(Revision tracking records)

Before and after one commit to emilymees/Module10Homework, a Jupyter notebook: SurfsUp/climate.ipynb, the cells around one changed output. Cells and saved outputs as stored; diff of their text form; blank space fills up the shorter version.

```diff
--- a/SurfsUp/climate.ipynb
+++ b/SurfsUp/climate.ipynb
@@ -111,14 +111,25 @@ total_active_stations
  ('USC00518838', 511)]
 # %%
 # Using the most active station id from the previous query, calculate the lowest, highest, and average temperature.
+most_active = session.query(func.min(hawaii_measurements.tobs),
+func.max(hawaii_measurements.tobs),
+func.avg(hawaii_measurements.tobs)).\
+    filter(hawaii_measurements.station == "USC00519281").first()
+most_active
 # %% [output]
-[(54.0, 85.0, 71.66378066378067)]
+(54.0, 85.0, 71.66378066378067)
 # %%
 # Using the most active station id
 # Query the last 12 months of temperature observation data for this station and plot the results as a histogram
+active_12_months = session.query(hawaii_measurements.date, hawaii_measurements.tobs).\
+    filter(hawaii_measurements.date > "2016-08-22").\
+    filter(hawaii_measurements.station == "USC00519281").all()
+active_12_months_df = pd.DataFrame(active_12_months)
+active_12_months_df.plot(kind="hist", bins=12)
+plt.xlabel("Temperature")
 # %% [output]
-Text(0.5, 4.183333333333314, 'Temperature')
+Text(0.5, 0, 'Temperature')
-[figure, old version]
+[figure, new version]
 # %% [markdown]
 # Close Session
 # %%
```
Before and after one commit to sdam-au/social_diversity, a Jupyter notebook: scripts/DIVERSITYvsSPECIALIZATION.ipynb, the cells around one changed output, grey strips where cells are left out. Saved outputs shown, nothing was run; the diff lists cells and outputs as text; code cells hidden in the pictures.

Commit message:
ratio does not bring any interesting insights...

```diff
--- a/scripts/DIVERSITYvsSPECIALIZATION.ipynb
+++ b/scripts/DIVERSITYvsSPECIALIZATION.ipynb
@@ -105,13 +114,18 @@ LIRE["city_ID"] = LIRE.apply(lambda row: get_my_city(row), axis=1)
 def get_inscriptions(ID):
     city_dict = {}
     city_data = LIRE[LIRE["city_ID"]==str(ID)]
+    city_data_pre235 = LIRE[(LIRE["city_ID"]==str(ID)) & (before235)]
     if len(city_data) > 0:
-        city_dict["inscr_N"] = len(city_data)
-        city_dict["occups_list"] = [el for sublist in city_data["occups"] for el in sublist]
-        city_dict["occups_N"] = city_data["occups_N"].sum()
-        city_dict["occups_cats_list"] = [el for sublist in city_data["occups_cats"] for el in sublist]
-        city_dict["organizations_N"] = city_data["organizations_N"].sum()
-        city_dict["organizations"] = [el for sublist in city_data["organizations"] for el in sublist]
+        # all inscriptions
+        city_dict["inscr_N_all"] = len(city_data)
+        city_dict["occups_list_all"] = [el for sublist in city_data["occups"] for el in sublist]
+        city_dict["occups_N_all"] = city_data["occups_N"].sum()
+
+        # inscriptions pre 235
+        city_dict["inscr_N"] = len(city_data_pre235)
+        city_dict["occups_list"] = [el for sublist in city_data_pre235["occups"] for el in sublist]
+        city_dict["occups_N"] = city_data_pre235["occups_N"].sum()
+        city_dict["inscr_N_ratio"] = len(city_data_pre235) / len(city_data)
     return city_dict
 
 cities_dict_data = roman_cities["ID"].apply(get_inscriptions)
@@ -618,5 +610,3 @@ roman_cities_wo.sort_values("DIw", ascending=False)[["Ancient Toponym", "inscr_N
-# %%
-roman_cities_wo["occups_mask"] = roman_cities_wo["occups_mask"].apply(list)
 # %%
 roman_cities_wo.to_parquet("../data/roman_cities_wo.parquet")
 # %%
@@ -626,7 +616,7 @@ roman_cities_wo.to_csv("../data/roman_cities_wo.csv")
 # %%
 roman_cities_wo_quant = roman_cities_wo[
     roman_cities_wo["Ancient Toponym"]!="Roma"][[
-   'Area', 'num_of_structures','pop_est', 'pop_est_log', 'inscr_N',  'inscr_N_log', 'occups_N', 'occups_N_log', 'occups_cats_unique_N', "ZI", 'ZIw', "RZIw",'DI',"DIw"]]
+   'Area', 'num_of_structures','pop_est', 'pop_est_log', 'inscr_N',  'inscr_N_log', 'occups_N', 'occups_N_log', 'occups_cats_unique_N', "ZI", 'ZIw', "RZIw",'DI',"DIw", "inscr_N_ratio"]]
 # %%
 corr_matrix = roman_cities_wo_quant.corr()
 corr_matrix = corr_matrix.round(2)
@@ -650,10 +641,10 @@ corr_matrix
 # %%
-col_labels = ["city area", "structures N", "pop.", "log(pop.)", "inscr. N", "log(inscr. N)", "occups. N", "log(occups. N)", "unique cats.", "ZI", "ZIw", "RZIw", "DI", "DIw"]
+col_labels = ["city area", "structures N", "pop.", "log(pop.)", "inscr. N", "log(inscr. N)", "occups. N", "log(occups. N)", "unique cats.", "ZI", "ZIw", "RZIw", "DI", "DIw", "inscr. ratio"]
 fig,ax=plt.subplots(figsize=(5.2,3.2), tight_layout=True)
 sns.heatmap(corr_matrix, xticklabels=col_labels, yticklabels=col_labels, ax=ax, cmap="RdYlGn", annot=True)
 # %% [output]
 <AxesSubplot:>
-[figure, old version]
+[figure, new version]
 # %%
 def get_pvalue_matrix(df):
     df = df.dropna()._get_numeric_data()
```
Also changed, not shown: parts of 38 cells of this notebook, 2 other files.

§ Task instructions
For each line above that includes the word "outputs", make a copy of that line.

§ Answer to the exercise
Before and after one commit to emilymees/Module10Homework, a Jupyter notebook: SurfsUp/climate.ipynb, the cells around one changed output. Cells and saved outputs as stored; diff of their text form; blank space fills up the shorter version.
Before and after one commit to sdam-au/social_diversity, a Jupyter notebook: scripts/DIVERSITYvsSPECIALIZATION.ipynb, the cells around one changed output, grey strips where cells are left out. Saved outputs shown, nothing was run; the diff lists cells and outputs as text; code cells hidden in the pictures.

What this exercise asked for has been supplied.